_Task_.
Copy each entry below unchanged; the images do not go in the copy.

_Saved data entries_.
[Start of Attachment]
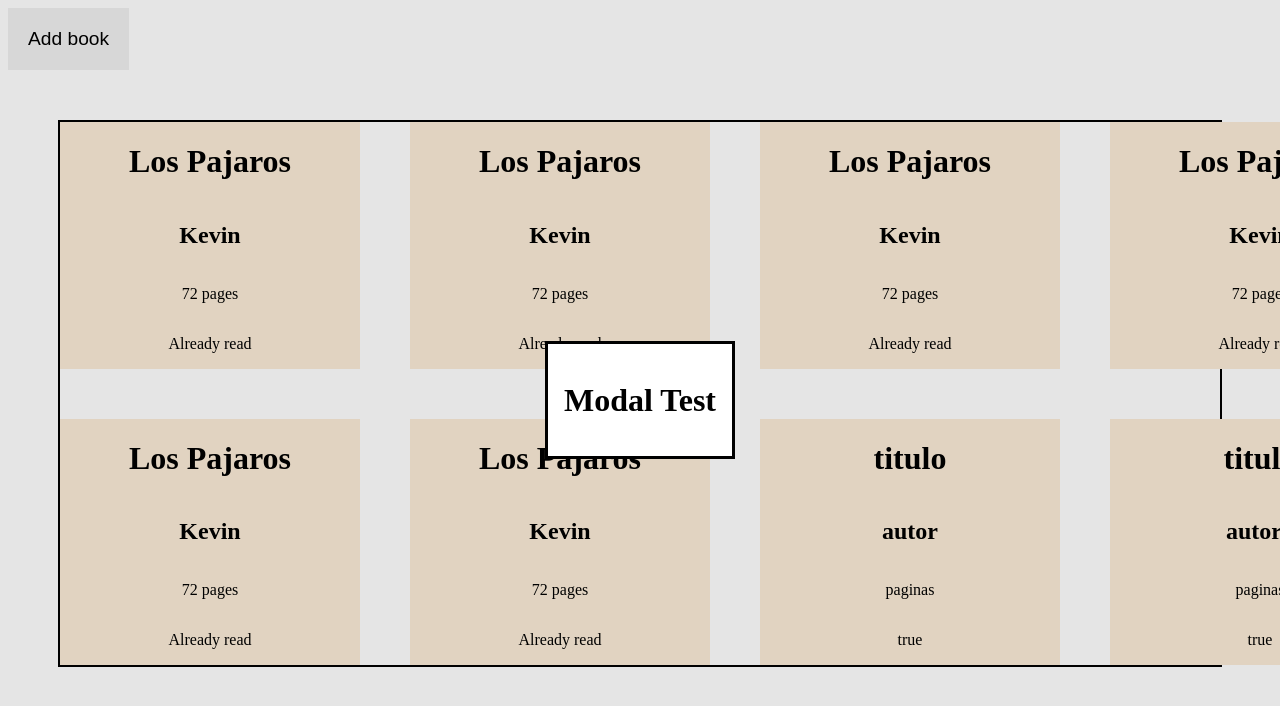
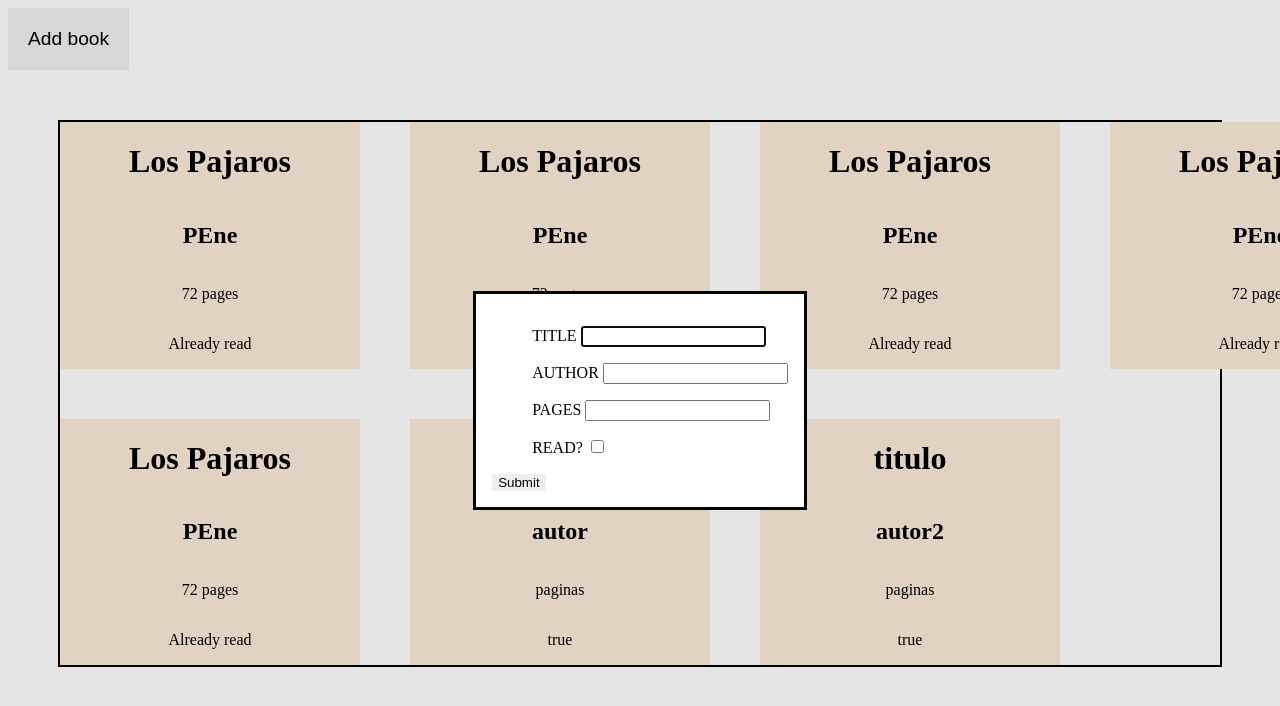
Before and after one commit to KevinAcz/library, a plain HTML site: page index.html in a window 1280 px wide. Both pictures are taken after a click on the button "Add book". Shown: the top 706 px of the page. Drawn offline with Linux system fonts and the light colour scheme.

Commit message:
Added basic skeleton form (dialog)

```diff
--- a/index.html
+++ b/index.html
@@ -11,56 +11,77 @@
     <button id="open-button">Add book</button>
 
     <dialog id="modal">
+        <form action="index.html" method="dialog">
+            <ul class="form-row">
+                <li>
+                    <label for="title">TITLE</label>
+                    <input type="text" id="title" name="title" required>
+                </li>
+            </ul>
 
-        <h1>Modal Test</h1>
+            <ul class="form-row">
+                <li>
+                    <label for="author">AUTHOR</label>
+                    <input type="text" id="author" name="author" required>
+                </li>
+            </ul>
+
+            <ul class="form-row">
+                <li>
+                    <label for="pages">PAGES</label>
+                    <input type="text" id="pages" name="pages" required>
+                </li>
+            </ul>
+
+            <ul class="form-row">
+                <li>
+                    <label for="read">READ?</label>
+                    <input type="checkbox" id="read" name="read" required>
+                </li>
+            </ul>
+
+            <button type="submit">Submit</button>
     </dialog>
 
     <div id="book-list">
         <div class="card-container">
             <h1 class="card-title">Los Pajaros</h1>
-            <h2 class="card-author">Kevin</h2>
+            <h2 class="card-author">PEne</h2>
             <p class="card-pages">72 pages</p>
             <p class="card-read">Already read</p>
         </div>
 
         <div class="card-container">
             <h1 class="card-title">Los Pajaros</h1>
-            <h2 class="card-author">Kevin</h2>
+            <h2 class="card-author">PEne</h2>
             <p class="card-pages">72 pages</p>
             <p class="card-read">Already read</p>
         </div>
 
         <div class="card-container">
             <h1 class="card-title">Los Pajaros</h1>
-            <h2 class="card-author">Kevin</h2>
+            <h2 class="card-author">PEne</h2>
             <p class="card-pages">72 pages</p>
             <p class="card-read">Already read</p>
         </div>
 
         <div class="card-container">
             <h1 class="card-title">Los Pajaros</h1>
-            <h2 class="card-author">Kevin</h2>
+            <h2 class="card-author">PEne</h2>
             <p class="card-pages">72 pages</p>
             <p class="card-read">Already read</p>
         </div>
 
         <div class="card-container">
             <h1 class="card-title">Los Pajaros</h1>
-            <h2 class="card-author">Kevin</h2>
+            <h2 class="card-author">PEne</h2>
             <p class="card-pages">72 pages</p>
             <p class="card-read">Already read</p>
         </div>
 
         <div class="card-container">
             <h1 class="card-title">Los Pajaros</h1>
-            <h2 class="card-author">Kevin</h2>
-            <p class="card-pages">72 pages</p>
-            <p class="card-read">Already read</p>
-        </div>
-
-        <div class="card-container">
-            <h1 class="card-title">Los Pajaros</h1>
-            <h2 class="card-author">Kevin</h2>
+            <h2 class="card-author">PEne</h2>
             <p class="card-pages">72 pages</p>
             <p class="card-read">Already read</p>
         </div>
--- a/styles.css
+++ b/styles.css
@@ -31,3 +31,10 @@ button {
 #open-button:hover {
     background-color: antiquewhite;
 }
+ul {
+    list-style-type: none;
+}
+li {
+    margin: 0;
+    padding: 0;
+}
```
[End of Attachment]
_Output for this exercise_.
Before and after one commit to KevinAcz/library, a plain HTML site: page index.html in a window 1280 px wide. Both pictures are taken after a click on the button "Add book". Shown: the top 706 px of the page. Drawn offline with Linux system fonts and the light colour scheme.

Commit message:
Added basic skeleton form (dialog)

```diff
--- a/index.html
+++ b/index.html
@@ -11,56 +11,77 @@
     <button id="open-button">Add book</button>
 
     <dialog id="modal">
+        <form action="index.html" method="dialog">
+            <ul class="form-row">
+                <li>
+                    <label for="title">TITLE</label>
+                    <input type="text" id="title" name="title" required>
+                </li>
+            </ul>
 
-        <h1>Modal Test</h1>
+            <ul class="form-row">
+                <li>
+                    <label for="author">AUTHOR</label>
+                    <input type="text" id="author" name="author" required>
+                </li>
+            </ul>
+
+            <ul class="form-row">
+                <li>
+                    <label for="pages">PAGES</label>
+                    <input type="text" id="pages" name="pages" required>
+                </li>
+            </ul>
+
+            <ul class="form-row">
+                <li>
+                    <label for="read">READ?</label>
+                    <input type="checkbox" id="read" name="read" required>
+                </li>
+            </ul>
+
+            <button type="submit">Submit</button>
     </dialog>
 
     <div id="book-list">
         <div class="card-container">
             <h1 class="card-title">Los Pajaros</h1>
-            <h2 class="card-author">Kevin</h2>
+            <h2 class="card-author">PEne</h2>
             <p class="card-pages">72 pages</p>
             <p class="card-read">Already read</p>
         </div>
 
         <div class="card-container">
             <h1 class="card-title">Los Pajaros</h1>
-            <h2 class="card-author">Kevin</h2>
+            <h2 class="card-author">PEne</h2>
             <p class="card-pages">72 pages</p>
             <p class="card-read">Already read</p>
         </div>
 
         <div class="card-container">
             <h1 class="card-title">Los Pajaros</h1>
-            <h2 class="card-author">Kevin</h2>
+            <h2 class="card-author">PEne</h2>
             <p class="card-pages">72 pages</p>
             <p class="card-read">Already read</p>
         </div>
 
         <div class="card-container">
             <h1 class="card-title">Los Pajaros</h1>
-            <h2 class="card-author">Kevin</h2>
+            <h2 class="card-author">PEne</h2>
             <p class="card-pages">72 pages</p>
             <p class="card-read">Already read</p>
         </div>
 
         <div class="card-container">
             <h1 class="card-title">Los Pajaros</h1>
-            <h2 class="card-author">Kevin</h2>
+            <h2 class="card-author">PEne</h2>
             <p class="card-pages">72 pages</p>
             <p class="card-read">Already read</p>
         </div>
 
         <div class="card-container">
             <h1 class="card-title">Los Pajaros</h1>
-            <h2 class="card-author">Kevin</h2>
-            <p class="card-pages">72 pages</p>
-            <p class="card-read">Already read</p>
-        </div>
-
-        <div class="card-container">
-            <h1 class="card-title">Los Pajaros</h1>
-            <h2 class="card-author">Kevin</h2>
+            <h2 class="card-author">PEne</h2>
             <p class="card-pages">72 pages</p>
             <p class="card-read">Already read</p>
         </div>
--- a/styles.css
+++ b/styles.css
@@ -31,3 +31,10 @@ button {
 #open-button:hover {
     background-color: antiquewhite;
 }
+ul {
+    list-style-type: none;
+}
+li {
+    margin: 0;
+    padding: 0;
+}
```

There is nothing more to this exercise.